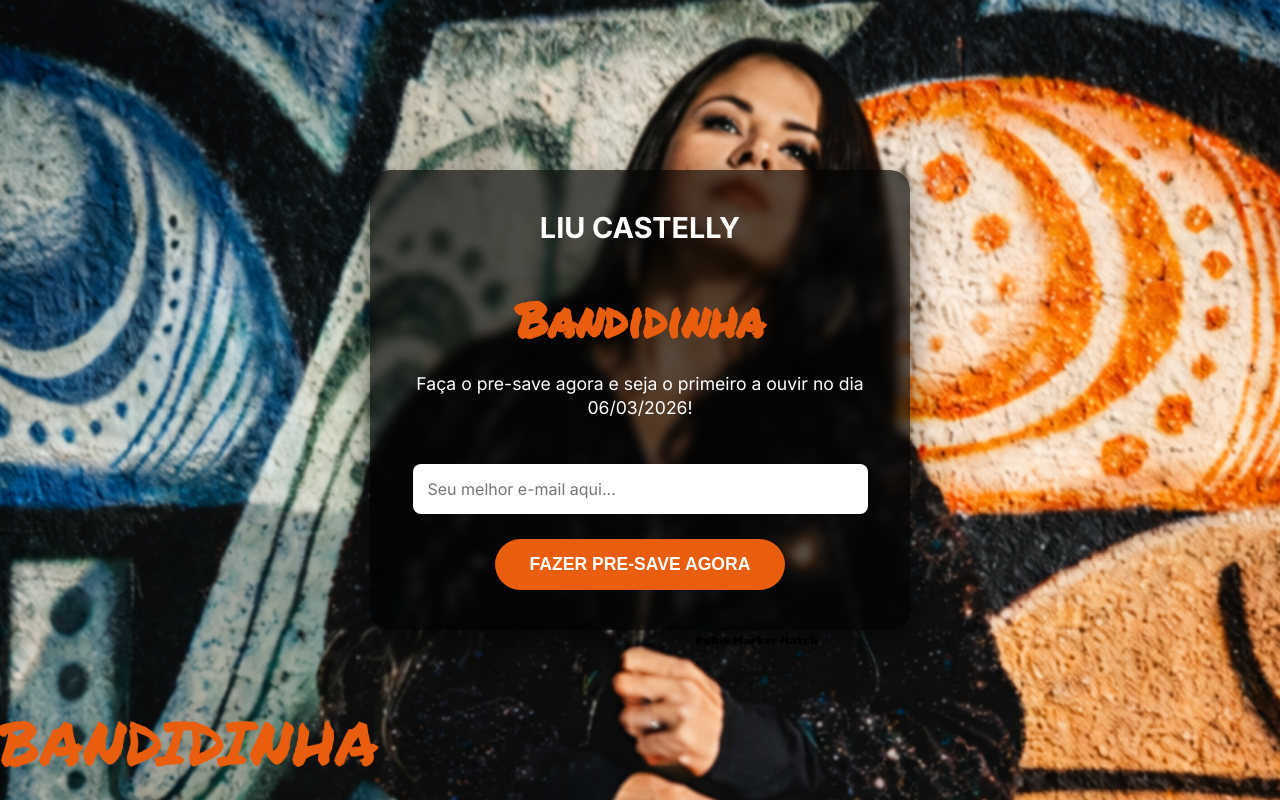
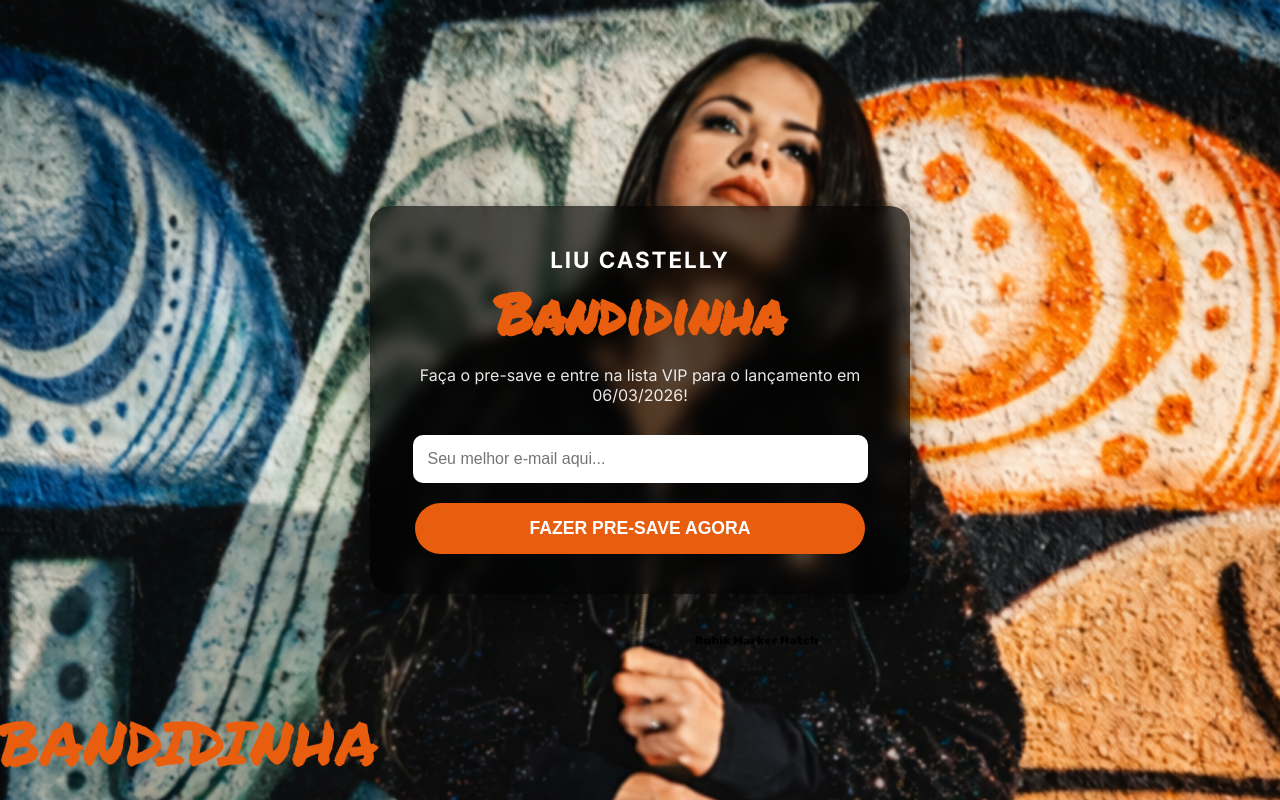
Before and after one commit to glanghinotti/liucastelly-presave, a Flask app: page / in a window 1280 px wide. Run offline with Flask 3, Linux system fonts and the light colour scheme.

Commit message:
Update index.html

```diff
--- a/templates/index.html
+++ b/templates/index.html
@@ -3,9 +3,11 @@
 <head>
     <meta charset="UTF-8">
     <meta name="viewport" content="width=device-width, initial-scale=1.0">
-    <title>Pre-save Liu Castelly - Bandidinha</title>
+    <title>Liu Castelly - Bandidinha (Pre-save)</title>
     <link href="https://fonts.googleapis.com/css2?family=Permanent+Marker&family=Inter:wght@400;700&display=swap" rel="stylesheet">
     <style>
+        :root { --orange: #E85D0E; }
+
         body {
             background: url('/static/images/Capa.webp');
             background-size: cover;
@@ -20,6 +22,7 @@
             justify-content: center;
             min-height: 100vh;
         }
+
         .container {
             max-width: 500px;
             width: 90%;
@@ -27,39 +30,105 @@
             padding: 40px 20px;
             border-radius: 20px;
             box-shadow: 0 10px 30px rgba(0,0,0,0.5);
-            backdrop-filter: blur(5px);
+            backdrop-filter: blur(8px);
+            -webkit-backdrop-filter: blur(8px);
         }
-        /* Título principal: Liu Castelly */
+
+        /* LIU CASTELLY - Pequeno e Branco */
         h1 {
-            font-family: 'Inter', sans-serif; /* Fonte mais simples */
-            font-size: 1.8rem; /* Letra menor */
-            margin-top: 0;
-            color: white; /* Cor branca */
+            font-size: 1.4rem;
+            color: #FFFFFF;
             font-weight: 700;
+            margin: 0;
+            letter-spacing: 2px;
+            text-transform: uppercase;
         }
-        /* Título da música: Bandidinha */
+
+        /* Bandidinha - Grande e Laranja */
         h2 {
-            font-family: 'Permanent Marker', cursive; /* Fonte estilo marker */
-            font-size: 3rem; /* Letra grande */
-            margin-bottom: 10px;
-            color: #E85D0E; /* Cor vermelha/laranja */
+            font-family: 'Permanent Marker', cursive;
+            font-size: 3.5rem;
+            color: var(--orange);
+            margin: 10px 0 20px 0;
+            line-height: 1.1;
         }
-        p { font-size: 1.1rem; line-height: 1.4; }
-        input[type="email"] { width: 85%; padding: 15px; margin: 25px 0; border-radius: 8px; border: none; font-size: 1rem; font-family: 'Inter', sans-serif; }
-        button { background-color: #E85D0E; color: white; border: none; padding: 15px 35px; font-weight: bold; cursor: pointer; border-radius: 50px; font-size: 1.1rem; transition: transform 0.2s, background 0.2s; }
-        button:hover { background-color: #ff7b29; transform: scale(1.05); }
+
+        p { font-size: 1rem; opacity: 0.9; margin-bottom: 30px; }
+
+        input[type="email"] {
+            width: 85%;
+            padding: 15px;
+            margin-bottom: 20px;
+            border-radius: 10px;
+            border: none;
+            font-size: 1rem;
+            outline: none;
+        }
+
+        button {
+            background-color: var(--orange);
+            color: white;
+            border: none;
+            padding: 15px 40px;
+            font-weight: bold;
+            cursor: pointer;
+            border-radius: 50px;
+            font-size: 1.1rem;
+            width: 90%;
+            transition: all 0.3s ease;
+        }
+
+        button:disabled { background-color: #555; cursor: not-allowed; }
     </style>
 </head>
 <body>
     <div class="container">
         <h1>LIU CASTELLY</h1>
         <h2>Bandidinha</h2>
-        <p>Faça o pre-save agora e seja o primeiro a ouvir no dia 06/03/2026!</p>
-        <form method="POST">
-            <input type="email" name="email" placeholder="Seu melhor e-mail aqui..." required>
+        <p>Faça o pre-save e entre na lista VIP para o lançamento em 06/03/2026!</p>
+
+        <form id="preSaveForm">
+            <input type="email" id="emailInput" placeholder="Seu melhor e-mail aqui..." required>
             <br>
-            <button type="submit">FAZER PRE-SAVE AGORA</button>
+            <button type="submit" id="submitBtn">FAZER PRE-SAVE AGORA</button>
         </form>
     </div>
+
+    <script>
+        document.getElementById('preSaveForm').onsubmit = async (e) => {
+            e.preventDefault();
+            const btn = document.getElementById('submitBtn');
+            const email = document.getElementById('emailInput').value;
+
+            btn.innerText = "SALVANDO SEU ACESSO...";
+            btn.disabled = true;
+
+            try {
+                const formData = new FormData();
+                formData.append('email', email);
+
+                const response = await fetch('/', {
+                    method: 'POST',
+                    body: new URLSearchParams(formData)
+                });
+
+                if (response.ok) {
+                    btn.innerText = "SUCESSO! REDIRECIONANDO...";
+                    btn.style.backgroundColor = "#28a745"; // Verde de sucesso
+
+                    // Espera 2 segundos para o fã ler a confirmação e redireciona
+                    setTimeout(() => {
+                        window.location.href = "https://offstep.link/953013094485";
+                    }, 2000);
+                } else {
+                    throw new Error();
+                }
+            } catch (err) {
+                btn.innerText = "ERRO! TENTE NOVAMENTE";
+                btn.style.backgroundColor = "#dc3545";
+                btn.disabled = false;
+            }
+        };
+    </script>
 </body>
 </html>
```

#### [Exercise details]
Leaving the pictures aside, write out the entries above exactly.

#### [Solution to the problem]
Before and after one commit to glanghinotti/liucastelly-presave, a Flask app: page / in a window 1280 px wide. Run offline with Flask 3, Linux system fonts and the light colour scheme.

Commit message:
Update index.html

```diff
--- a/templates/index.html
+++ b/templates/index.html
@@ -3,9 +3,11 @@
 <head>
     <meta charset="UTF-8">
     <meta name="viewport" content="width=device-width, initial-scale=1.0">
-    <title>Pre-save Liu Castelly - Bandidinha</title>
+    <title>Liu Castelly - Bandidinha (Pre-save)</title>
     <link href="https://fonts.googleapis.com/css2?family=Permanent+Marker&family=Inter:wght@400;700&display=swap" rel="stylesheet">
     <style>
+        :root { --orange: #E85D0E; }
+
         body {
             background: url('/static/images/Capa.webp');
             background-size: cover;
@@ -20,6 +22,7 @@
             justify-content: center;
             min-height: 100vh;
         }
+
         .container {
             max-width: 500px;
             width: 90%;
@@ -27,39 +30,105 @@
             padding: 40px 20px;
             border-radius: 20px;
             box-shadow: 0 10px 30px rgba(0,0,0,0.5);
-            backdrop-filter: blur(5px);
+            backdrop-filter: blur(8px);
+            -webkit-backdrop-filter: blur(8px);
         }
-        /* Título principal: Liu Castelly */
+
+        /* LIU CASTELLY - Pequeno e Branco */
         h1 {
-            font-family: 'Inter', sans-serif; /* Fonte mais simples */
-            font-size: 1.8rem; /* Letra menor */
-            margin-top: 0;
-            color: white; /* Cor branca */
+            font-size: 1.4rem;
+            color: #FFFFFF;
             font-weight: 700;
+            margin: 0;
+            letter-spacing: 2px;
+            text-transform: uppercase;
         }
-        /* Título da música: Bandidinha */
+
+        /* Bandidinha - Grande e Laranja */
         h2 {
-            font-family: 'Permanent Marker', cursive; /* Fonte estilo marker */
-            font-size: 3rem; /* Letra grande */
-            margin-bottom: 10px;
-            color: #E85D0E; /* Cor vermelha/laranja */
+            font-family: 'Permanent Marker', cursive;
+            font-size: 3.5rem;
+            color: var(--orange);
+            margin: 10px 0 20px 0;
+            line-height: 1.1;
         }
-        p { font-size: 1.1rem; line-height: 1.4; }
-        input[type="email"] { width: 85%; padding: 15px; margin: 25px 0; border-radius: 8px; border: none; font-size: 1rem; font-family: 'Inter', sans-serif; }
-        button { background-color: #E85D0E; color: white; border: none; padding: 15px 35px; font-weight: bold; cursor: pointer; border-radius: 50px; font-size: 1.1rem; transition: transform 0.2s, background 0.2s; }
-        button:hover { background-color: #ff7b29; transform: scale(1.05); }
+
+        p { font-size: 1rem; opacity: 0.9; margin-bottom: 30px; }
+
+        input[type="email"] {
+            width: 85%;
+            padding: 15px;
+            margin-bottom: 20px;
+            border-radius: 10px;
+            border: none;
+            font-size: 1rem;
+            outline: none;
+        }
+
+        button {
+            background-color: var(--orange);
+            color: white;
+            border: none;
+            padding: 15px 40px;
+            font-weight: bold;
+            cursor: pointer;
+            border-radius: 50px;
+            font-size: 1.1rem;
+            width: 90%;
+            transition: all 0.3s ease;
+        }
+
+        button:disabled { background-color: #555; cursor: not-allowed; }
     </style>
 </head>
 <body>
     <div class="container">
         <h1>LIU CASTELLY</h1>
         <h2>Bandidinha</h2>
-        <p>Faça o pre-save agora e seja o primeiro a ouvir no dia 06/03/2026!</p>
-        <form method="POST">
-            <input type="email" name="email" placeholder="Seu melhor e-mail aqui..." required>
+        <p>Faça o pre-save e entre na lista VIP para o lançamento em 06/03/2026!</p>
+
+        <form id="preSaveForm">
+            <input type="email" id="emailInput" placeholder="Seu melhor e-mail aqui..." required>
             <br>
-            <button type="submit">FAZER PRE-SAVE AGORA</button>
+            <button type="submit" id="submitBtn">FAZER PRE-SAVE AGORA</button>
         </form>
     </div>
+
+    <script>
+        document.getElementById('preSaveForm').onsubmit = async (e) => {
+            e.preventDefault();
+            const btn = document.getElementById('submitBtn');
+            const email = document.getElementById('emailInput').value;
+
+            btn.innerText = "SALVANDO SEU ACESSO...";
+            btn.disabled = true;
+
+            try {
+                const formData = new FormData();
+                formData.append('email', email);
+
+                const response = await fetch('/', {
+                    method: 'POST',
+                    body: new URLSearchParams(formData)
+                });
+
+                if (response.ok) {
+                    btn.innerText = "SUCESSO! REDIRECIONANDO...";
+                    btn.style.backgroundColor = "#28a745"; // Verde de sucesso
+
+                    // Espera 2 segundos para o fã ler a confirmação e redireciona
+                    setTimeout(() => {
+                        window.location.href = "https://offstep.link/953013094485";
+                    }, 2000);
+                } else {
+                    throw new Error();
+                }
+            } catch (err) {
+                btn.innerText = "ERRO! TENTE NOVAMENTE";
+                btn.style.backgroundColor = "#dc3545";
+                btn.disabled = false;
+            }
+        };
+    </script>
 </body>
 </html>
```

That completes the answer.